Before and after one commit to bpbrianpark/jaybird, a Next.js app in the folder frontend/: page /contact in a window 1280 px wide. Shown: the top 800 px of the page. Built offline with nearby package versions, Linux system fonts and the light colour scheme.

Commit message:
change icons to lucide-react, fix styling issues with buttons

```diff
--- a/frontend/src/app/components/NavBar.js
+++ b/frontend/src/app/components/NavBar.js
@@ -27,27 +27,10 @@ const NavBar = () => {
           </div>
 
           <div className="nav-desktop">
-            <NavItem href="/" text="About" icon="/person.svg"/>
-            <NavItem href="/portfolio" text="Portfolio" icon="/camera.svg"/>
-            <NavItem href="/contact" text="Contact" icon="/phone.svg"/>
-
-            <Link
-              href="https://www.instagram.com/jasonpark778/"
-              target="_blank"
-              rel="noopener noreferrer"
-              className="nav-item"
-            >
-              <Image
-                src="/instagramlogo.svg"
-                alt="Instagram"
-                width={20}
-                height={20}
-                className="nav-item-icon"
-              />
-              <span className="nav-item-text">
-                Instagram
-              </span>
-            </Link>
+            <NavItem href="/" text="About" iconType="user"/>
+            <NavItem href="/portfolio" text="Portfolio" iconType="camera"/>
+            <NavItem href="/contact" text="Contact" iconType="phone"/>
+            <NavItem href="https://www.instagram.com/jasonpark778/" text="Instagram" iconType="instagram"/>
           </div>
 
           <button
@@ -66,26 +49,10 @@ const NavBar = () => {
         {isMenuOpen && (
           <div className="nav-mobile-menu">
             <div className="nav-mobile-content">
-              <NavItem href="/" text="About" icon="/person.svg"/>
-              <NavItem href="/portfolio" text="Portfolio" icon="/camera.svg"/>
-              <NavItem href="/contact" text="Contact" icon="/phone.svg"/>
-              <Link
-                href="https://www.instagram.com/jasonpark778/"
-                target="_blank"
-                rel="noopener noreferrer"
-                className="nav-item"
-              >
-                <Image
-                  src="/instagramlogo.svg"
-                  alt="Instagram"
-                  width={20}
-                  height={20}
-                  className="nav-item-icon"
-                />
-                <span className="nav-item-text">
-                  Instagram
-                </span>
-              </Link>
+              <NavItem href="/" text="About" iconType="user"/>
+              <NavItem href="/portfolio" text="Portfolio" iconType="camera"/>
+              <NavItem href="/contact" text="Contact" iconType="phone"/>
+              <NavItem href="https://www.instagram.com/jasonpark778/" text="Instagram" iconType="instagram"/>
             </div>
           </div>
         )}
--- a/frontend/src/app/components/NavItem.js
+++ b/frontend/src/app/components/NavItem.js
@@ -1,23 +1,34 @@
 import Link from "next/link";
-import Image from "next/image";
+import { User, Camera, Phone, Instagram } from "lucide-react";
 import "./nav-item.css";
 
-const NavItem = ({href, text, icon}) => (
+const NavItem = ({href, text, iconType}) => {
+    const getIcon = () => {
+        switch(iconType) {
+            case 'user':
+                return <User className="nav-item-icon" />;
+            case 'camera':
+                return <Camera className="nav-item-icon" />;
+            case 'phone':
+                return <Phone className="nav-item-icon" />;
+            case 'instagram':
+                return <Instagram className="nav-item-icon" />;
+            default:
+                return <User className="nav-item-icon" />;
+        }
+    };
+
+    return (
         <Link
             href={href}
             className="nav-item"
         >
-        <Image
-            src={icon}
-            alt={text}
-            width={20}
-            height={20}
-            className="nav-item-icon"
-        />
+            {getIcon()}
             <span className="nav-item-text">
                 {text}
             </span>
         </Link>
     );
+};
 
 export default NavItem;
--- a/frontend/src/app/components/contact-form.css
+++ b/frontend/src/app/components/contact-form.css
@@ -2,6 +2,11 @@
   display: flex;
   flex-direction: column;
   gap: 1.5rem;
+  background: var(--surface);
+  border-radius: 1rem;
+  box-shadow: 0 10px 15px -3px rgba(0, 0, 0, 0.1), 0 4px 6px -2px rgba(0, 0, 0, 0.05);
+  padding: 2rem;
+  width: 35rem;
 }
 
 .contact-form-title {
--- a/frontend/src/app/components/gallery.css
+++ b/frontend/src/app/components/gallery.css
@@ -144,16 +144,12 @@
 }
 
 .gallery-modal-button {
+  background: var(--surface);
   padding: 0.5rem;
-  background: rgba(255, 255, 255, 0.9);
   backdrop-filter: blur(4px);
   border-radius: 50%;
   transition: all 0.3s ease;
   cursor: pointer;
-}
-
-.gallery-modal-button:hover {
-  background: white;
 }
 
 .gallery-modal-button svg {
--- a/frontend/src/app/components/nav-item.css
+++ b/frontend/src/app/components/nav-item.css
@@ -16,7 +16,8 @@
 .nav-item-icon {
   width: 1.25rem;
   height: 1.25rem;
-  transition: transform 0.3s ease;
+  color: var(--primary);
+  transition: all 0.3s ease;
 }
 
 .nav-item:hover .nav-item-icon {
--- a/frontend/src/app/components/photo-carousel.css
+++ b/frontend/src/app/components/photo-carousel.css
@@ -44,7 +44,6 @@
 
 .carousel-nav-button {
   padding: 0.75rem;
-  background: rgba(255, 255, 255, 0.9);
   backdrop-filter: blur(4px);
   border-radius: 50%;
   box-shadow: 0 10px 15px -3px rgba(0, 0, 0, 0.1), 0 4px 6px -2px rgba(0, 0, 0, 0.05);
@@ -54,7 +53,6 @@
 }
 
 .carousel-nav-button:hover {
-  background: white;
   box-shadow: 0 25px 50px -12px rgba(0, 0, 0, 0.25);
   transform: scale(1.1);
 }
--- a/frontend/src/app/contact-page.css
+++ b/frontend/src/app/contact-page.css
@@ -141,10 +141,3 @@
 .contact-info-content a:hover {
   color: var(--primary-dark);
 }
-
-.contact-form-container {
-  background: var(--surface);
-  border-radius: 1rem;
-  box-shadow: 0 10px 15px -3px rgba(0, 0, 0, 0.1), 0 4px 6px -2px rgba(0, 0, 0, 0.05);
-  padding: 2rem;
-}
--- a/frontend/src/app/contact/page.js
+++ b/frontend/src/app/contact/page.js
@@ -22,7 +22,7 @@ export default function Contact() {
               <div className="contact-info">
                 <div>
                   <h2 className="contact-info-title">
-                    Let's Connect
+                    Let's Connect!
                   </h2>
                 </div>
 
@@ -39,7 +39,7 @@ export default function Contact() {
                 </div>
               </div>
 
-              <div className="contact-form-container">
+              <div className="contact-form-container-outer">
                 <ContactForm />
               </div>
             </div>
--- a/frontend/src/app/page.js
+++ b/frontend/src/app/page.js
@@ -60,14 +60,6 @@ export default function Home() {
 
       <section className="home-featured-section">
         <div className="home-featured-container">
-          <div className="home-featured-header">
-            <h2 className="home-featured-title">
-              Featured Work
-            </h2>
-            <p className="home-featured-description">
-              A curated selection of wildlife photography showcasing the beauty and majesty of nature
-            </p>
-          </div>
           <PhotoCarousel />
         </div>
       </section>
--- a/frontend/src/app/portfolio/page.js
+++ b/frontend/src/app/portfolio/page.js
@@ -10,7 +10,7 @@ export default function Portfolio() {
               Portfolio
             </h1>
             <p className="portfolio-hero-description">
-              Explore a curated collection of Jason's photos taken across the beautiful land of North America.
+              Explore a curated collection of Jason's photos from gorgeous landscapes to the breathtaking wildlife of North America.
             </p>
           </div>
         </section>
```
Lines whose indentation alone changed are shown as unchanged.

- - -

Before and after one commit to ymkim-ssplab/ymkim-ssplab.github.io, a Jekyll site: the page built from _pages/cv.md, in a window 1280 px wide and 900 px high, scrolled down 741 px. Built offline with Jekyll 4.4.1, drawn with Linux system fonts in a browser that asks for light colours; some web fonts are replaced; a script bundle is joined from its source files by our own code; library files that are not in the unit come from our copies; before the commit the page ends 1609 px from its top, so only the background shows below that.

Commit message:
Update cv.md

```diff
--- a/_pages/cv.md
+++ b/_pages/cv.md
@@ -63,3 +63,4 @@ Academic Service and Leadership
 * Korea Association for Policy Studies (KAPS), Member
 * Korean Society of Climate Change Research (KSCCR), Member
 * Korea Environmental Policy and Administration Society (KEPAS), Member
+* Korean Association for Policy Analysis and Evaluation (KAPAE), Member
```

- - -

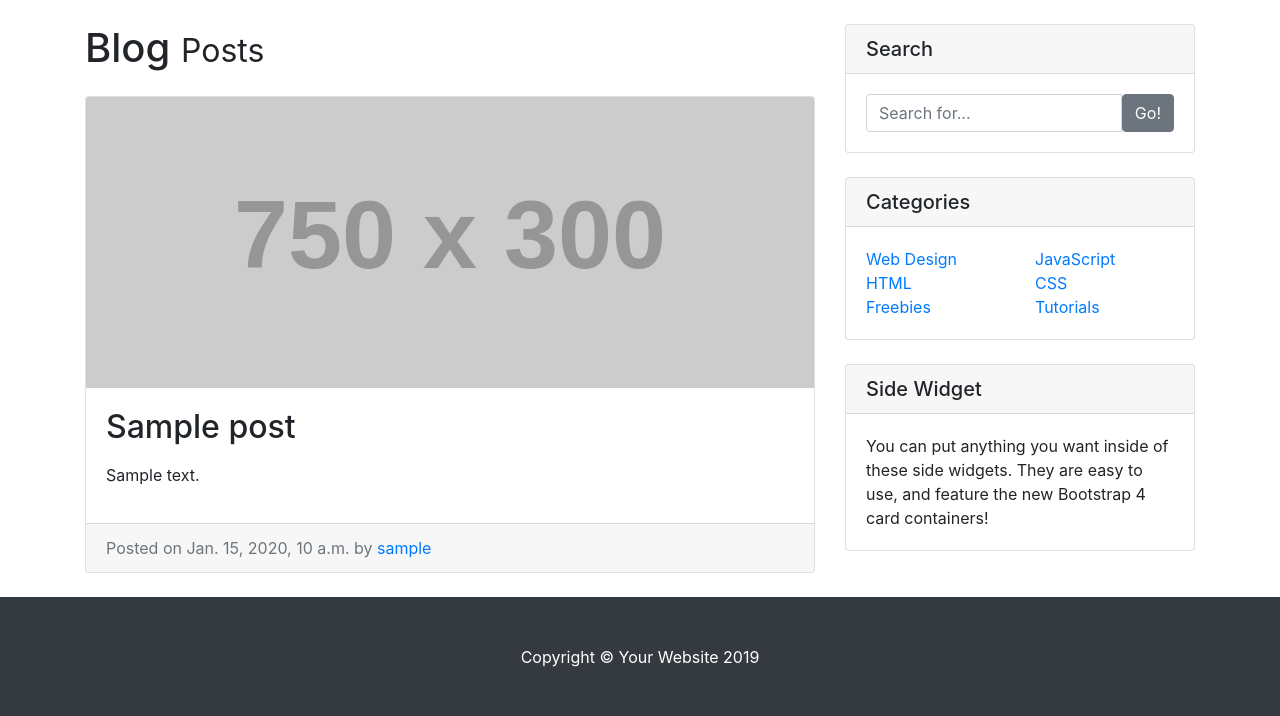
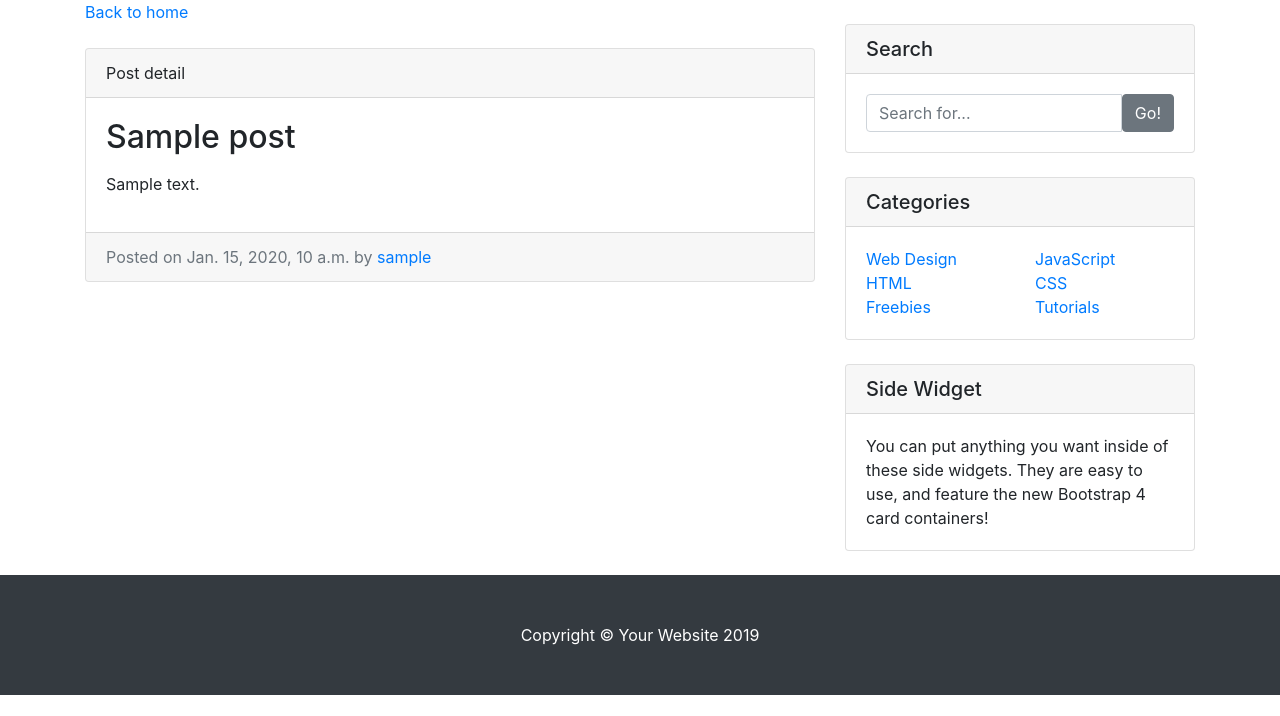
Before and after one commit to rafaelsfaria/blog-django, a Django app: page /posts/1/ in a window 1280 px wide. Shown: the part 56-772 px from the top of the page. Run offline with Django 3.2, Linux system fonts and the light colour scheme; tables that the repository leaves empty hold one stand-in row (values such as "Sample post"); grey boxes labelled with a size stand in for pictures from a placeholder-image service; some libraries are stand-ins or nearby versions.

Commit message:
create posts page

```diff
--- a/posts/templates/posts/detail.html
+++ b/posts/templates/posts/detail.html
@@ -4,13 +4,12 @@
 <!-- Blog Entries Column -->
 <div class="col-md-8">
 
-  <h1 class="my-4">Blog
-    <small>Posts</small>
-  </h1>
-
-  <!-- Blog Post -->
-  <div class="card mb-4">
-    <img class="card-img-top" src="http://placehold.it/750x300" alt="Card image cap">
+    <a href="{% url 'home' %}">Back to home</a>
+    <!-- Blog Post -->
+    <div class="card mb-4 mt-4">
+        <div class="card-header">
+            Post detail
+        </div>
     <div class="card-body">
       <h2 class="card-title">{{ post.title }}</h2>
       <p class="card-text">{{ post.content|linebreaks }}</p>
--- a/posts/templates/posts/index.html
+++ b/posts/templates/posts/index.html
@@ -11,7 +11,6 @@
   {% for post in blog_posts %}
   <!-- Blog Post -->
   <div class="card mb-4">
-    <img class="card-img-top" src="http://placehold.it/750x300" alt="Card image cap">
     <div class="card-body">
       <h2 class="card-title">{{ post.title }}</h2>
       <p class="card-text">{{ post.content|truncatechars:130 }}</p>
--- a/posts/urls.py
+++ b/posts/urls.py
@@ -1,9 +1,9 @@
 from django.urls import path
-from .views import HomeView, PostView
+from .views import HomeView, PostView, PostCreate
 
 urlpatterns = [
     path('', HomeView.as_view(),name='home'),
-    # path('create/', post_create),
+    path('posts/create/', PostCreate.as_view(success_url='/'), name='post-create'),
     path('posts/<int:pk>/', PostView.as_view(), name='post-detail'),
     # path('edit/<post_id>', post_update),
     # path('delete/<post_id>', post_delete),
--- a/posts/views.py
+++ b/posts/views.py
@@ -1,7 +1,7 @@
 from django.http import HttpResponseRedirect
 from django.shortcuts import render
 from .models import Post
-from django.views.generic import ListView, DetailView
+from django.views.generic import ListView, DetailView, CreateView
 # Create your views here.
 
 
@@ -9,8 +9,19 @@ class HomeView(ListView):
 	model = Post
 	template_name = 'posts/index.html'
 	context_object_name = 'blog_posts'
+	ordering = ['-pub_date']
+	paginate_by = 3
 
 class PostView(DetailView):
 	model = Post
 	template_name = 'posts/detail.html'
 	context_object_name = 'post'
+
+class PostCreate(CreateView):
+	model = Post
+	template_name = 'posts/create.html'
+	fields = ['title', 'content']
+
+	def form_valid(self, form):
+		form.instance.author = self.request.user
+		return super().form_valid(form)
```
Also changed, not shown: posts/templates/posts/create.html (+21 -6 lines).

- - -

● **TASK**: Your response should be the count of lines in the material above that contain "iconType", with nothing added.

● **SOLUTION TO THE PROBLEM**: 10